◆ EXERCISE DETAILS ◆
Retype all of the data exactly as given.

########

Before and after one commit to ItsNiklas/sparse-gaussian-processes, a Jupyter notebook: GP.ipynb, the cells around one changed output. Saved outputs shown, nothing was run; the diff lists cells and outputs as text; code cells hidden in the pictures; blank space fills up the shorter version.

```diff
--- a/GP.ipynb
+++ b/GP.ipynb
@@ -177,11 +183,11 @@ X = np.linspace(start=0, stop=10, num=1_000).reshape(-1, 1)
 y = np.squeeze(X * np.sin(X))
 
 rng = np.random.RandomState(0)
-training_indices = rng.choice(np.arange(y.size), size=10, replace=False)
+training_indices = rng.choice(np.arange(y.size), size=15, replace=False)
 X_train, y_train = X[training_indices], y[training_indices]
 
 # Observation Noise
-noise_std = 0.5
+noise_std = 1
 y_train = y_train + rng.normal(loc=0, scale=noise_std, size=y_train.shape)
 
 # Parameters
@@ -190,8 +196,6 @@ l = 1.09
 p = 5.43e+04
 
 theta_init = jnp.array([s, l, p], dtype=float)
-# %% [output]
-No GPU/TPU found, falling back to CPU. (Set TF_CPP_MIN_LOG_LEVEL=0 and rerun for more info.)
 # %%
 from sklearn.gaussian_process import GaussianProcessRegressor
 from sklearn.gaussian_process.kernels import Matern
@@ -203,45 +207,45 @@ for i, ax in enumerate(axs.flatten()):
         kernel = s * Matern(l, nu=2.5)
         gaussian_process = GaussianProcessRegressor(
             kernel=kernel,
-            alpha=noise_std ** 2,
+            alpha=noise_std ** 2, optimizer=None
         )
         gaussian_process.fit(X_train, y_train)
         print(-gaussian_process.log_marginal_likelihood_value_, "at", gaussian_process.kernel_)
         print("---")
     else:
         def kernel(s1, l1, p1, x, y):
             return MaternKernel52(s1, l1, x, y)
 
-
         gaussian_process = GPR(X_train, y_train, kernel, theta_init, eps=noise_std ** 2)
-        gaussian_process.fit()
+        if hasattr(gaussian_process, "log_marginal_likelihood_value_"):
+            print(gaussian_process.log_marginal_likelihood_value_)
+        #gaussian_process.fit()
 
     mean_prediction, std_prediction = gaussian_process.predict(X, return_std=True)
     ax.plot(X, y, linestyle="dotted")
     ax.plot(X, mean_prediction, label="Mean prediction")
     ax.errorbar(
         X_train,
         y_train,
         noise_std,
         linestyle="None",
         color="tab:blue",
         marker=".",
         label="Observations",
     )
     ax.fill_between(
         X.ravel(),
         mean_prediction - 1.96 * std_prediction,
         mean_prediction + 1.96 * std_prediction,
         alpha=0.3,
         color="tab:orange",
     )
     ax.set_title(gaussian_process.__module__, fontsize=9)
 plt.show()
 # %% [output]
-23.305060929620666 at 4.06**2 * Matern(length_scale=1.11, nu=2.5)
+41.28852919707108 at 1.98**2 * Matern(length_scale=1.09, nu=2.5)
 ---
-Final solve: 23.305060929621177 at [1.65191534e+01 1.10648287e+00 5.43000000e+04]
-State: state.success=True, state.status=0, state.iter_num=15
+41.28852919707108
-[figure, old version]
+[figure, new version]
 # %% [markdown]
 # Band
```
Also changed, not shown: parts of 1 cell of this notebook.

########

◆ RESULT OF THE EXERCISE ◆
Before and after one commit to ItsNiklas/sparse-gaussian-processes, a Jupyter notebook: GP.ipynb, the cells around one changed output. Saved outputs shown, nothing was run; the diff lists cells and outputs as text; code cells hidden in the pictures; blank space fills up the shorter version.

```diff
--- a/GP.ipynb
+++ b/GP.ipynb
@@ -177,11 +183,11 @@ X = np.linspace(start=0, stop=10, num=1_000).reshape(-1, 1)
 y = np.squeeze(X * np.sin(X))
 
 rng = np.random.RandomState(0)
-training_indices = rng.choice(np.arange(y.size), size=10, replace=False)
+training_indices = rng.choice(np.arange(y.size), size=15, replace=False)
 X_train, y_train = X[training_indices], y[training_indices]
 
 # Observation Noise
-noise_std = 0.5
+noise_std = 1
 y_train = y_train + rng.normal(loc=0, scale=noise_std, size=y_train.shape)
 
 # Parameters
@@ -190,8 +196,6 @@ l = 1.09
 p = 5.43e+04
 
 theta_init = jnp.array([s, l, p], dtype=float)
-# %% [output]
-No GPU/TPU found, falling back to CPU. (Set TF_CPP_MIN_LOG_LEVEL=0 and rerun for more info.)
 # %%
 from sklearn.gaussian_process import GaussianProcessRegressor
 from sklearn.gaussian_process.kernels import Matern
@@ -203,45 +207,45 @@ for i, ax in enumerate(axs.flatten()):
         kernel = s * Matern(l, nu=2.5)
         gaussian_process = GaussianProcessRegressor(
             kernel=kernel,
-            alpha=noise_std ** 2,
+            alpha=noise_std ** 2, optimizer=None
         )
         gaussian_process.fit(X_train, y_train)
         print(-gaussian_process.log_marginal_likelihood_value_, "at", gaussian_process.kernel_)
         print("---")
     else:
         def kernel(s1, l1, p1, x, y):
             return MaternKernel52(s1, l1, x, y)
 
-
         gaussian_process = GPR(X_train, y_train, kernel, theta_init, eps=noise_std ** 2)
-        gaussian_process.fit()
+        if hasattr(gaussian_process, "log_marginal_likelihood_value_"):
+            print(gaussian_process.log_marginal_likelihood_value_)
+        #gaussian_process.fit()
 
     mean_prediction, std_prediction = gaussian_process.predict(X, return_std=True)
     ax.plot(X, y, linestyle="dotted")
     ax.plot(X, mean_prediction, label="Mean prediction")
     ax.errorbar(
         X_train,
         y_train,
         noise_std,
         linestyle="None",
         color="tab:blue",
         marker=".",
         label="Observations",
     )
     ax.fill_between(
         X.ravel(),
         mean_prediction - 1.96 * std_prediction,
         mean_prediction + 1.96 * std_prediction,
         alpha=0.3,
         color="tab:orange",
     )
     ax.set_title(gaussian_process.__module__, fontsize=9)
 plt.show()
 # %% [output]
-23.305060929620666 at 4.06**2 * Matern(length_scale=1.11, nu=2.5)
+41.28852919707108 at 1.98**2 * Matern(length_scale=1.09, nu=2.5)
 ---
-Final solve: 23.305060929621177 at [1.65191534e+01 1.10648287e+00 5.43000000e+04]
-State: state.success=True, state.status=0, state.iter_num=15
+41.28852919707108
-[figure, old version]
+[figure, new version]
 # %% [markdown]
 # Band
```
Also changed, not shown: parts of 1 cell of this notebook.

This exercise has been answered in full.